Here Lies Daddy

Your baby talk convinced me to

ignore Mama.

How was I to know that behind

your glassy eyes

a monster told me what to do—

and now I remember

how Mama used to cry

and you were hushed by her sobs.

You see, Daddy,

Mama sang the lullabies while

you shot tequila and lines,

until your eyes

 bulged from their greasy sockets

and your tongue

hung slack from the chemical numb

pulsing through your veins.

And sometimes

the cocaine blues had you

slumped over my tea-party table and

crying into the porcelain

arms of my favorite doll.

And sometimes

you forgot to say

“Happy Birthday”—

That day I could see

your face swollen by the sun

and lolling

on your shoulder

while my friends took turns

swinging at the piñata,

 a hanging masochist on a limb. 

The piñata split,

candy spilt,

and amid the chaos

your face contorted

like a mask

bursting from the seams

as you heaved

colors onto the grass

 to celebrate

five years of my life. 

There you were, Daddy,

lying in a puddle,

strung-out

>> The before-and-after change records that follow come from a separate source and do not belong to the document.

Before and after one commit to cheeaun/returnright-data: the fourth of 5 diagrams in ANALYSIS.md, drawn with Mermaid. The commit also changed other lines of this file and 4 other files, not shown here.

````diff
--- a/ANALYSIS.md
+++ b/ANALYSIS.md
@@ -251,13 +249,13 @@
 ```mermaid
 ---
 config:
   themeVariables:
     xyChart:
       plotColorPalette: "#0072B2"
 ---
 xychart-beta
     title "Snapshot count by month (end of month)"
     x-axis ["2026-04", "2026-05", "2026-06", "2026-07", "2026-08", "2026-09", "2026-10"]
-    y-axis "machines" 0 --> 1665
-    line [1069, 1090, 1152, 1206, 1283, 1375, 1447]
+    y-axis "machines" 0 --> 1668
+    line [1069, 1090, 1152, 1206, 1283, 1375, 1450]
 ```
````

next to the ruined piñata, and

Happy Birthday, Nancita

was scrawled on the cake

that you took down

with you as you fell.

And sometimes

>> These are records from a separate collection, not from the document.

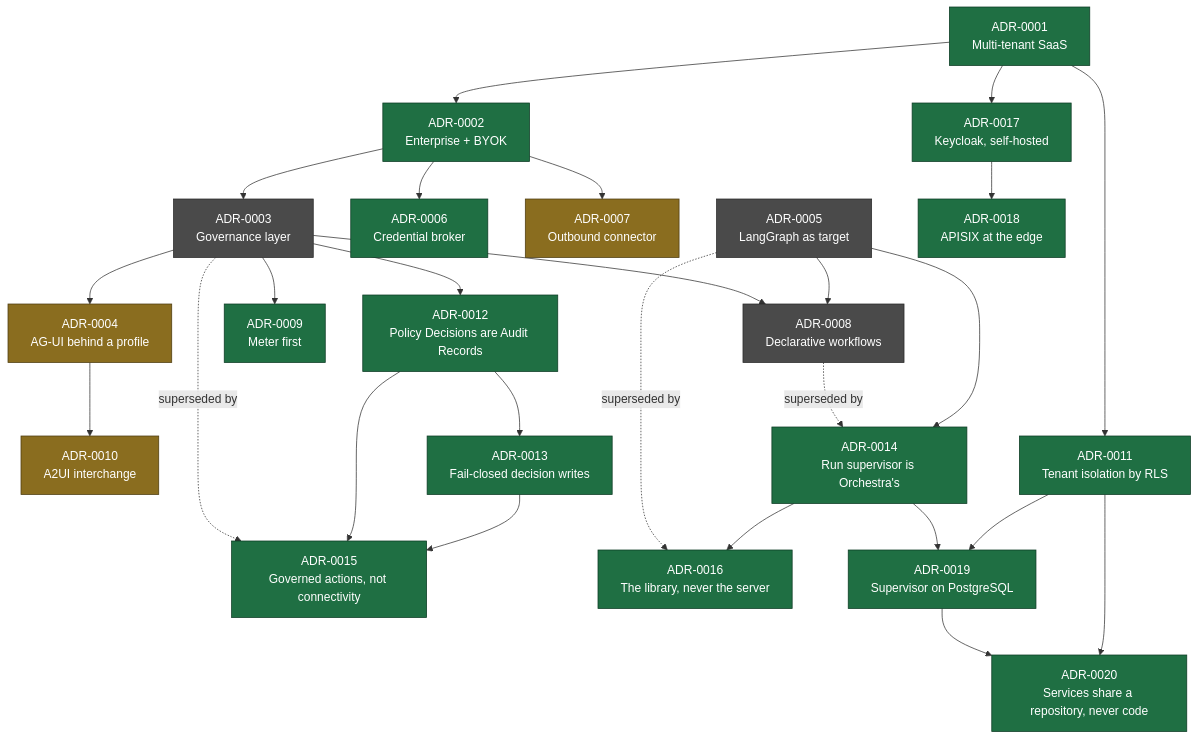
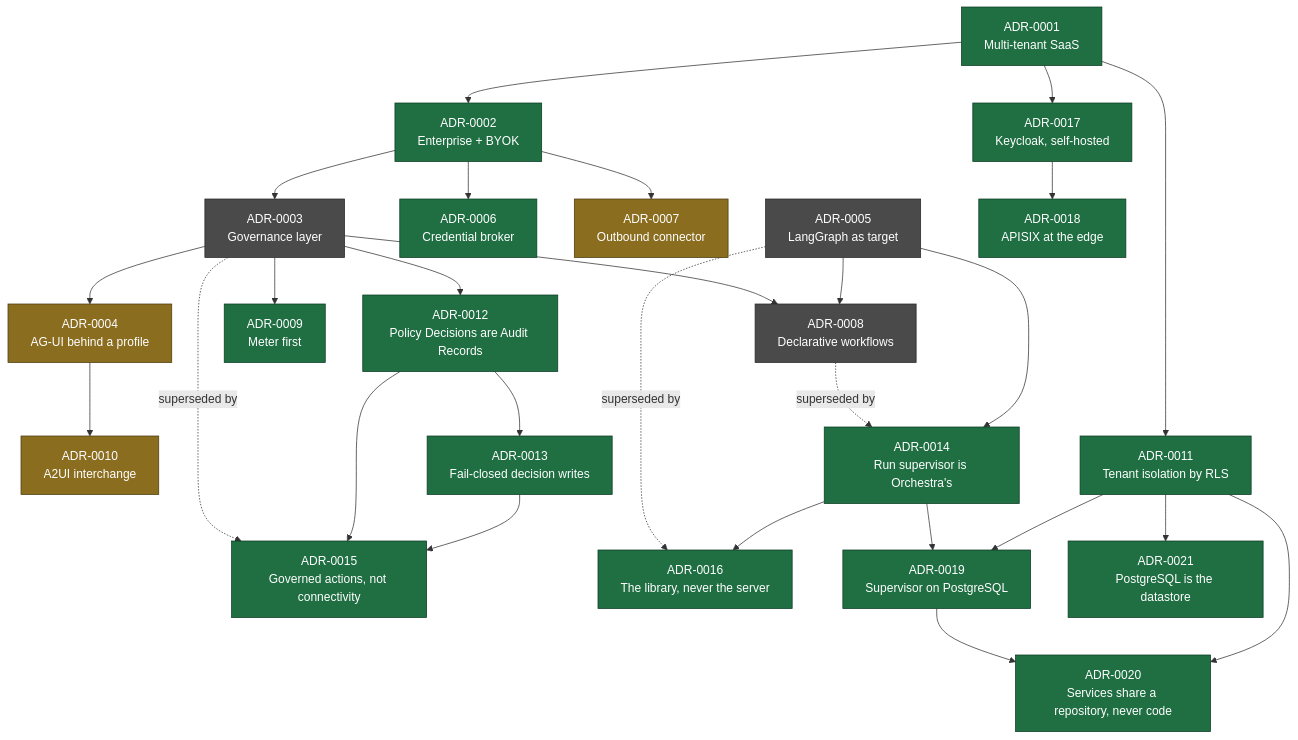
One commit to ayesigapaul/orchestra changed the diagram in docs/adr/README.md. Above: the diagram before and after it, drawn with Mermaid. The commit also changed other lines of this file and 21 other files, not shown here.

First line of the commit message:
adr(adr): Record PostgreSQL as the datastore, against the capabilities isolation requires (#30)

````diff
--- a/docs/adr/README.md
+++ b/docs/adr/README.md
@@ -53,35 +54,36 @@
 ```mermaid
 flowchart TD
   A1["ADR-0001<br/>Multi-tenant SaaS"] --> A2["ADR-0002<br/>Enterprise + BYOK"]
   A2 --> A3["ADR-0003<br/>Governance layer"]
   A2 --> A6["ADR-0006<br/>Credential broker"]
   A2 --> A7["ADR-0007<br/>Outbound connector"]
   A3 --> A4["ADR-0004<br/>AG-UI behind a profile"]
   A3 --> A8["ADR-0008<br/>Declarative workflows"]
   A3 --> A9["ADR-0009<br/>Meter first"]
   A5["ADR-0005<br/>LangGraph as target"] --> A8
   A4 --> A10["ADR-0010<br/>A2UI interchange"]
   A1 --> A11["ADR-0011<br/>Tenant isolation by RLS"]
   A3 --> A12["ADR-0012<br/>Policy Decisions are Audit Records"]
   A12 --> A13["ADR-0013<br/>Fail-closed decision writes"]
   A8 -.->|superseded by| A14["ADR-0014<br/>Run supervisor is Orchestra's"]
   A5 --> A14
   A3 -.->|superseded by| A15["ADR-0015<br/>Governed actions, not connectivity"]
   A12 --> A15
   A13 --> A15
   A5 -.->|superseded by| A16["ADR-0016<br/>The library, never the server"]
   A14 --> A16
   A1 --> A17["ADR-0017<br/>Keycloak, self-hosted"]
   A17 --> A18["ADR-0018<br/>APISIX at the edge"]
   A14 --> A19["ADR-0019<br/>Supervisor on PostgreSQL"]
   A11 --> A19
   A19 --> A20["ADR-0020<br/>Services share a repository, never code"]
   A11 --> A20
+  A11 --> A21["ADR-0021<br/>PostgreSQL is the datastore"]
 
   classDef accepted fill:#1f6f43,stroke:#0d3b24,color:#fff;
   classDef proposed fill:#8a6d1f,stroke:#4d3c10,color:#fff;
   classDef superseded fill:#4a4a4a,stroke:#2a2a2a,color:#fff;
-  class A1,A2,A6,A9,A11,A12,A13,A14,A15,A16,A17,A18,A19,A20 accepted;
+  class A1,A2,A6,A9,A11,A12,A13,A14,A15,A16,A17,A18,A19,A20,A21 accepted;
   class A4,A7,A10 proposed;
   class A3,A5,A8 superseded;
 ```
````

Mama had no idea where I was—

trapped in your black Cadillac

as it veered past

the neon bible of a church,

with me clutching

the stained leather seat,

 praying for Mama,

and imagining my death

by the slip of your wheel.